■ **Available records**:
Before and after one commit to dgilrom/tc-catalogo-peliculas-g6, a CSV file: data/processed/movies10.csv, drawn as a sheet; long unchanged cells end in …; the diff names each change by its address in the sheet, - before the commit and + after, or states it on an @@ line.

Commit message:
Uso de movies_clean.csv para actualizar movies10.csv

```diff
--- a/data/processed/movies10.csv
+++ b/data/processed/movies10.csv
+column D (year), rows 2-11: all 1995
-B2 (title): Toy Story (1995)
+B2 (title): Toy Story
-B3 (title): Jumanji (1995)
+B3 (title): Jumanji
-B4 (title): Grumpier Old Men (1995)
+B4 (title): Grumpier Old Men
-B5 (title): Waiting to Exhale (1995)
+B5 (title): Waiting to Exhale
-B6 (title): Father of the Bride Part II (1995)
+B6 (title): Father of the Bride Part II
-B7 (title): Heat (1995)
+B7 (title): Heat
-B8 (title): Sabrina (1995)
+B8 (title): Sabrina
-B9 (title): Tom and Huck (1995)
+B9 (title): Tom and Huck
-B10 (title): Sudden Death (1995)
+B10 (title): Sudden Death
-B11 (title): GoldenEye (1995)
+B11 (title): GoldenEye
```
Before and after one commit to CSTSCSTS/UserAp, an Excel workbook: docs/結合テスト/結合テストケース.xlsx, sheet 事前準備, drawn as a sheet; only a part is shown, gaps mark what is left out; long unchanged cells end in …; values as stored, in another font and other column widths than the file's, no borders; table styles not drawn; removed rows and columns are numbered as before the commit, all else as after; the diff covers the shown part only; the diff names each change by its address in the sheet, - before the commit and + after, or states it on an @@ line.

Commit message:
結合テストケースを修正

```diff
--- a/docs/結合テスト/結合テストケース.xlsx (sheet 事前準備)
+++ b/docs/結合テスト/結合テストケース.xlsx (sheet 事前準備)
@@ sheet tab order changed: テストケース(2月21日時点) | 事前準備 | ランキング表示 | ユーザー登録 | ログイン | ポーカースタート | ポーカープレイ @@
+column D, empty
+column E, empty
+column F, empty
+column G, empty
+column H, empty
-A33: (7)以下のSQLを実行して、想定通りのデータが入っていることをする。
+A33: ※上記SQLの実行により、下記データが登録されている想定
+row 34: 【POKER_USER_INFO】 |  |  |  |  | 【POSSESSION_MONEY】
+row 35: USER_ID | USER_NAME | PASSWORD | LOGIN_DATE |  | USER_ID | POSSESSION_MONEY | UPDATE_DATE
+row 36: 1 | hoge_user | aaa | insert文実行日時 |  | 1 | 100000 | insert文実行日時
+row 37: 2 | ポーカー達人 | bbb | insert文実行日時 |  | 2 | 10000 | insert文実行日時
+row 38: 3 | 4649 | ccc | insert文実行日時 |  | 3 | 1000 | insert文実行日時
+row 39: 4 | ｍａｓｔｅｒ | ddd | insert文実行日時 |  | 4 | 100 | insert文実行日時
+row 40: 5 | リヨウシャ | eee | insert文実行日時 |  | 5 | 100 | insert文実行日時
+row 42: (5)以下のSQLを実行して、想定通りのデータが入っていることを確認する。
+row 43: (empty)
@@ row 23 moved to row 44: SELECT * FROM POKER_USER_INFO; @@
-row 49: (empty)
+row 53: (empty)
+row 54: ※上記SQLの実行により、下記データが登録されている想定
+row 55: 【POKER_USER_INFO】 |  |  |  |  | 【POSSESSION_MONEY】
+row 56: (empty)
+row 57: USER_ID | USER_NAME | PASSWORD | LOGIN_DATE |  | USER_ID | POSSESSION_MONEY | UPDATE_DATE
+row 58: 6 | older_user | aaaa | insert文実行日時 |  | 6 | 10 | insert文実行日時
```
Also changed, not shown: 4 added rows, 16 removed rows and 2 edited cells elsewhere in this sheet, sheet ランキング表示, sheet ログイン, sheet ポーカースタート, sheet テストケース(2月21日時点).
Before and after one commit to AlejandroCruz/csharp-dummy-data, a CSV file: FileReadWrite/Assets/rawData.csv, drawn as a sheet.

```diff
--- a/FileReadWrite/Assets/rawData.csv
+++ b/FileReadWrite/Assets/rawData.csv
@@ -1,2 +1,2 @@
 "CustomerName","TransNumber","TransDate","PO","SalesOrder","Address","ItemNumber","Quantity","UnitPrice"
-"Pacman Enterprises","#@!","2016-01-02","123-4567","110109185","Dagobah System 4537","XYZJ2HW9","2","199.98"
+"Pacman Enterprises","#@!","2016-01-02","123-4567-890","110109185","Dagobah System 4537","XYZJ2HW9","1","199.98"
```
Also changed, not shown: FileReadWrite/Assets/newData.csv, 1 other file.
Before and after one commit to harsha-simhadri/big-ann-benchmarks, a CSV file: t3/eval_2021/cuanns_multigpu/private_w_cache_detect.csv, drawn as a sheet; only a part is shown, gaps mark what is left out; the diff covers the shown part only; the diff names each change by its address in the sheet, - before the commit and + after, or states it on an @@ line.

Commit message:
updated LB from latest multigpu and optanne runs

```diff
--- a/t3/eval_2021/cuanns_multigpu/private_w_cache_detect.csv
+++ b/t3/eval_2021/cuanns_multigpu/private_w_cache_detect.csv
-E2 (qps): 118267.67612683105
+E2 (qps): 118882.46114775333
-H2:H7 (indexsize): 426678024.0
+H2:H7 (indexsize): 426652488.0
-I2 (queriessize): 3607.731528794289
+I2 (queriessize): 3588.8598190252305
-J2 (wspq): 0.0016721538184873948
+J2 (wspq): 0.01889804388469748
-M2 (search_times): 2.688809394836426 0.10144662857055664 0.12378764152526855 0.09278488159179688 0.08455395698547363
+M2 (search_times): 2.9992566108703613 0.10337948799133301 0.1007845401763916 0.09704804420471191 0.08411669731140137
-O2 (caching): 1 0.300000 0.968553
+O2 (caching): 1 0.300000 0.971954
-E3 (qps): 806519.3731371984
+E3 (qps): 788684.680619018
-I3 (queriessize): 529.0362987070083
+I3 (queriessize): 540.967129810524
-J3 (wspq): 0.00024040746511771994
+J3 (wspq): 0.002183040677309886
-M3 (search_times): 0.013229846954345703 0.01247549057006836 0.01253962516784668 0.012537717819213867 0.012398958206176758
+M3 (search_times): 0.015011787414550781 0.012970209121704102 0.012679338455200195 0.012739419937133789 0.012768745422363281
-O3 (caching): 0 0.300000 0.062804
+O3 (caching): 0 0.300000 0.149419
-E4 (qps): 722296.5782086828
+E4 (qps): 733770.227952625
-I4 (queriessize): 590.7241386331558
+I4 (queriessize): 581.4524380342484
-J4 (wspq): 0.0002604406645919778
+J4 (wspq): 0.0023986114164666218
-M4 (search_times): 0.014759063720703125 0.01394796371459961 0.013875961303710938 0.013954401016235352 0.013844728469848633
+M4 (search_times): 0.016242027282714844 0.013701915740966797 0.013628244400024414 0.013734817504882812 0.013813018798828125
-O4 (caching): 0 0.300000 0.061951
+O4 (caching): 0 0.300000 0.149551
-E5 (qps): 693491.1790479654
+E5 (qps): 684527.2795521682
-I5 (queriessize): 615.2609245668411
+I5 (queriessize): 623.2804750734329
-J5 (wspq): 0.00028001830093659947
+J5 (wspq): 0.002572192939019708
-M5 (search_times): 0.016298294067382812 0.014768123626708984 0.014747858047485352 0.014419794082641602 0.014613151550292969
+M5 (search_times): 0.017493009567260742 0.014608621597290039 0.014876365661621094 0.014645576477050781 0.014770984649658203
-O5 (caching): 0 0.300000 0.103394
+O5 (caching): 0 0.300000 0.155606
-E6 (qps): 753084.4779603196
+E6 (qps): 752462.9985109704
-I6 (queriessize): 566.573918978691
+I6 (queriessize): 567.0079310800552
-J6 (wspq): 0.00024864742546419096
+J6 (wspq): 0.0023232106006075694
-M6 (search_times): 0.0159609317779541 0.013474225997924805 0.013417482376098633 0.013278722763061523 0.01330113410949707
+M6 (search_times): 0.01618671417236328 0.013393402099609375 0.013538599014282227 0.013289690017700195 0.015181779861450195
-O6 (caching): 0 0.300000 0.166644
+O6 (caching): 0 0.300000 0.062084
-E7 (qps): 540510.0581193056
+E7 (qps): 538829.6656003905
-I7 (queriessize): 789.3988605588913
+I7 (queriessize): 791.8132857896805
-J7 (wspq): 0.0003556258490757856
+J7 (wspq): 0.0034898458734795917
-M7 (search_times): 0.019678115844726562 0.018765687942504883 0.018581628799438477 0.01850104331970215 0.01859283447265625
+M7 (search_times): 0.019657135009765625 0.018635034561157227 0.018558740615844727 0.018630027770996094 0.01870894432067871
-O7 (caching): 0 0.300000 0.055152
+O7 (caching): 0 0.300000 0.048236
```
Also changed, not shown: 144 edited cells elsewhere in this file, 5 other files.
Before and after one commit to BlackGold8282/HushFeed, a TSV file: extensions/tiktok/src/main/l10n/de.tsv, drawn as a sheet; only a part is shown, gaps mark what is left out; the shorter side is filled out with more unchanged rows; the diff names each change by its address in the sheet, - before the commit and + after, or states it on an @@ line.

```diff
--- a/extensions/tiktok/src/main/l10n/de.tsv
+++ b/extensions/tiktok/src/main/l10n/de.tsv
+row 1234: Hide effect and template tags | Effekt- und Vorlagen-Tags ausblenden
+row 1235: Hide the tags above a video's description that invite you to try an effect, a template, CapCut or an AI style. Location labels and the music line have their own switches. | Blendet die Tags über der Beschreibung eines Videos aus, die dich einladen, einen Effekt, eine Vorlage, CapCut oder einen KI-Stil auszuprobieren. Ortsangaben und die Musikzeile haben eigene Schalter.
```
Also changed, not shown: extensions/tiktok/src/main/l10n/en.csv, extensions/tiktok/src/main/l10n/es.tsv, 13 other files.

■ **Exercise**: Return each line of the material in which the string "Dagobah" can be found.

■ **Task output**:
-"Pacman Enterprises","#@!","2016-01-02","123-4567","110109185","Dagobah System 4537","XYZJ2HW9","2","199.98"
+"Pacman Enterprises","#@!","2016-01-02","123-4567-890","110109185","Dagobah System 4537","XYZJ2HW9","1","199.98"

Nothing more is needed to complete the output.